    Like

  36. Pingback: Links Luau #5

Prof's Progress

... on making sense, one word at a time

Bkwurm.com

Bkwurm: /book*worm/ n. a person devoted to reading and study

VacuousMinx

Blog in Progress

Nyssa Harkness

Media and Cultural Studies with a focus on Genre Fiction, Gaming and Creative Society

Shelf Love

live mines and duds: the reading life

Love is the Best Medicine

Harlequin/Mills and Boon Medical Romance Authors

Blue Moon

Audiobook reviews and book reviews. Occasional opining.

specficromantic

reviews by a speculative fiction romantic

Centre for Medical Humanities

News, updates and insights from the Centre for Medical Humanities, Durham University

Miss Bates Reads Romance

Miss Bates is the loquacious spinster from Austen's Emma. No doubt she read romances ... here's what she would have thought of them.

Badass Romance

heroes, heroines, and books that demand to be taken seriously

bad necklace: not quite pearls of wisdom

mala, media, maladies, and malapropisms

Thinking in Fragments

but making connections too

Tales from the Reading Room

A Literary Salon Where All Are Welcome

momisatwork

thinking about teaching, learning, home and family

Feminist Philosophers

News feminist philosophers can use

Fit and Feminist

Because it takes strong women to smash the patriarchy.

Fit Is a Feminist Issue

(previously known as "Fit, Feminist, and (almost) Fifty," but we're not "almost fifty" anymore.)

Heloise Merlin's Weblog

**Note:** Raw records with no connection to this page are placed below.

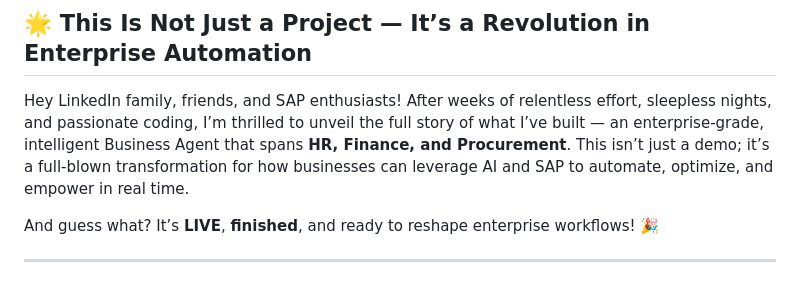
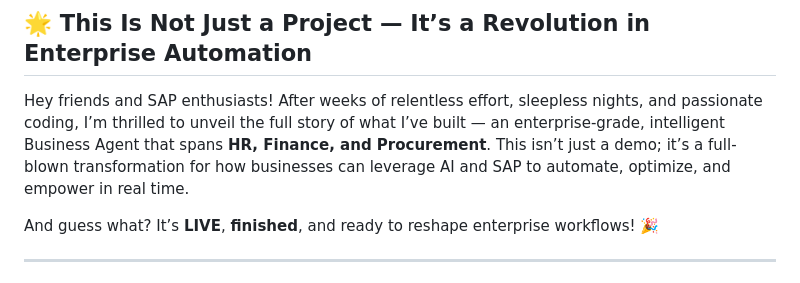
Before and after one commit to varunkoyyana/sap-autonomous-ai-orchestrator, a Markdown page: README.md, the part around the change. Drawn GitHub-style.

```diff
--- a/README.md
+++ b/README.md
@@ -2,7 +2,7 @@
 
 ## 🌟 This Is Not Just a Project — It’s a Revolution in Enterprise Automation
 
-Hey LinkedIn family, friends, and SAP enthusiasts! After weeks of relentless effort, sleepless nights, and passionate coding, I’m thrilled to unveil the full story of what I’ve built — an enterprise-grade, intelligent Business Agent that spans **HR, Finance, and Procurement**. This isn’t just a demo; it’s a full-blown transformation for how businesses can leverage AI and SAP to automate, optimize, and empower in real time.
+Hey friends and SAP enthusiasts! After weeks of relentless effort, sleepless nights, and passionate coding, I’m thrilled to unveil the full story of what I’ve built — an enterprise-grade, intelligent Business Agent that spans **HR, Finance, and Procurement**. This isn’t just a demo; it’s a full-blown transformation for how businesses can leverage AI and SAP to automate, optimize, and empower in real time.
 
 And guess what? It’s **LIVE**, **finished**, and ready to reshape enterprise workflows! 🎉
 
```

Virtual people read books, too!

Victoria Janssen

Just another WordPress.com site

Bblog Central

Your source for book blogging.

Insta-Love Book Reviews

Deflowering romance - one book at a time

A Striped Armchair

Bookish thoughts from a woman of endless curiousity

Sonomalass's Blog

Another day in paradise

RR@H Novel Thoughts & Book Talk

Featuring Author Interviews and Commentaries

Something More

my extensive reading

The Romantic Goldfish

"Cheapest mother fucking goldfish on the planet"

Shallowreader's Blog

...barely scratching the surface of romance literature, reading and libraries

Joanna Chambers, author

Historical romance

THE DAILY RUCKUS

ROYALTY, ROMANCE NOVELS, AND A LITTLE RUCKUS

Follow

Get every new post delivered to your Inbox.

Join 2,490 other followers

%d bloggers like this: